Even though corporate reputation is more vulnerable now than ever before, experts believe that risk management should become an integral part of an organisation’s leadership strategy.
The global re/insurance industry has a valuable opportunity to place risk management at the centre of organisational strategy to ensure a more fruitful long-term reputation.
That was one of the main points from a panel discussion titled “Risk management: is it time to reset re/insurers’ corporate responsibilities?”. The discussion took place on Intelligent Insurer’s Re/insurance Lounge, an online platform where interviews and panel discussions are available on demand.
The event featured Penni Nelson, RIMS board director and assistant vice president, risk management at Hillwood, a Perot Company; Julia Graham, deputy CEO and technical director at Airmic; and Howard Kunreuther, co-director, Risk Management and Decision Processes Centre at the Wharton School, University of Pennsylvania.
“It is time for risk management to come to the party with company leadership and corporate communications.”
Julia Graham, Airmic
Nelson said that even though many organisations are battling reputational risks that will have an immense impact on long-term profitability, some are flourishing due to effective risk management.
“You always wanted a seat at the table, and now you have one. Risk managers are coming to the forefront and need to be more strategic. They need to play a more important role and work more diligently with company directors and shareholders,” Nelson said.
Graham noted that there is still a divide between the organisational risk team and communications team, and this can have an impact on levels of public trust. “It is time for risk management to come to the party with company leadership and corporate communications—and current global circumstances provide a valuable opportunity for that,” she said.
Kunreuther noted that organisations are faced with a major shift in thinking as they wrestle with circumstances that the world has never seen before—and that will have a direct impact on the way their reputation is perceived.
“Many organisations are reconsidering their operations and how they move forward. We can no longer think in terms of short-term events because catastrophic events such as those being seen around the globe today, were not previously considered.
“The current scenario presents an enormous challenge, but it is also a paradox.

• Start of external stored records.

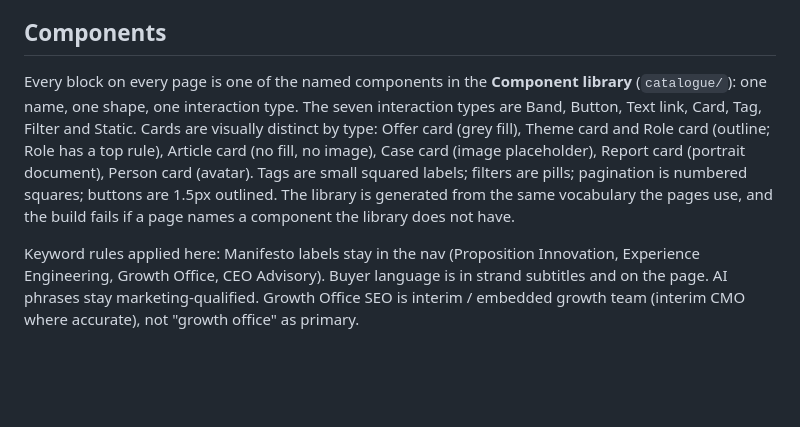
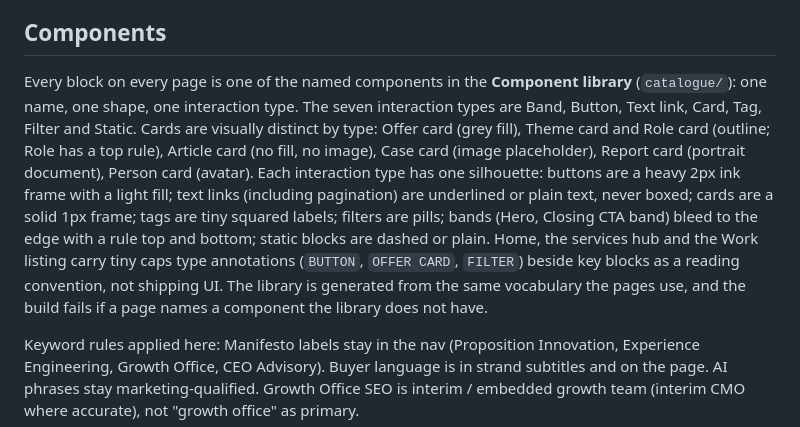
Before and after one commit to gsdd/temp-manifesto-ia, a Markdown page: mocks/README.md, the part around the change. GitHub-like rendering; blank space fills up the shorter version.

Commit message:
Mocks README: describe the interaction silhouettes and type annotations
Co-authored-by: Gary Duncan <g@shedcollective.org>

```diff
--- a/mocks/README.md
+++ b/mocks/README.md
@@ -57,7 +57,7 @@ The sidebar is annotation for this wireframe. Nothing in it is a live component.
 
 ## Components
 
-Every block on every page is one of the named components in the **Component library** (`catalogue/`): one name, one shape, one interaction type. The seven interaction types are Band, Button, Text link, Card, Tag, Filter and Static. Cards are visually distinct by type: Offer card (grey fill), Theme card and Role card (outline; Role has a top rule), Article card (no fill, no image), Case card (image placeholder), Report card (portrait document), Person card (avatar). Tags are small squared labels; filters are pills; pagination is numbered squares; buttons are 1.5px outlined. The library is generated from the same vocabulary the pages use, and the build fails if a page names a component the library does not have.
+Every block on every page is one of the named components in the **Component library** (`catalogue/`): one name, one shape, one interaction type. The seven interaction types are Band, Button, Text link, Card, Tag, Filter and Static. Cards are visually distinct by type: Offer card (grey fill), Theme card and Role card (outline; Role has a top rule), Article card (no fill, no image), Case card (image placeholder), Report card (portrait document), Person card (avatar). Each interaction type has one silhouette: buttons are a heavy 2px ink frame with a light fill; text links (including pagination) are underlined or plain text, never boxed; cards are a solid 1px frame; tags are tiny squared labels; filters are pills; bands (Hero, Closing CTA band) bleed to the edge with a rule top and bottom; static blocks are dashed or plain. Home, the services hub and the Work listing carry tiny caps type annotations (`BUTTON`, `OFFER CARD`, `FILTER`) beside key blocks as a reading convention, not shipping UI. The library is generated from the same vocabulary the pages use, and the build fails if a page names a component the library does not have.
 
 Keyword rules applied here: Manifesto labels stay in the nav (Proposition Innovation, Experience Engineering, Growth Office, CEO Advisory). Buyer language is in strand subtitles and on the page. AI phrases stay marketing-qualified. Growth Office SEO is interim / embedded growth team (interim CMO where accurate), not "growth office" as primary.
 
```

There are significant opportunities too,” he said.
“Risk management has an opportunity to educate the industry and create greater awareness.”
Penni Nelson, Hillwood
Nelson said that if the re/insurance industry does not pay attention, it will have a negative long-term reputational impact.
“However, the industry should not dismiss the opportunity to do something entrepreneurial—and working closely with risk management will provide this. Risk management has an opportunity to educate the industry and create greater awareness, although it will require some behavioural and bias changes,” she added.
The panel agreed on the importance of putting into action what has been said. Paying lip service and not carrying out the proper level of governance and purpose creates an unsustainable organisation.
Graham added that it is no longer about insincerely supporting concerns about reputation because organisations will face both internal and external scrutiny.
“It’s time to get the basics right. When it comes to the value of trust and reputation, the re/insurance industry cannot be left behind,” she concluded.
To view the full Re/insurance Lounge session click here
Image courtesy of Shutterstock / Ondrej Prosicky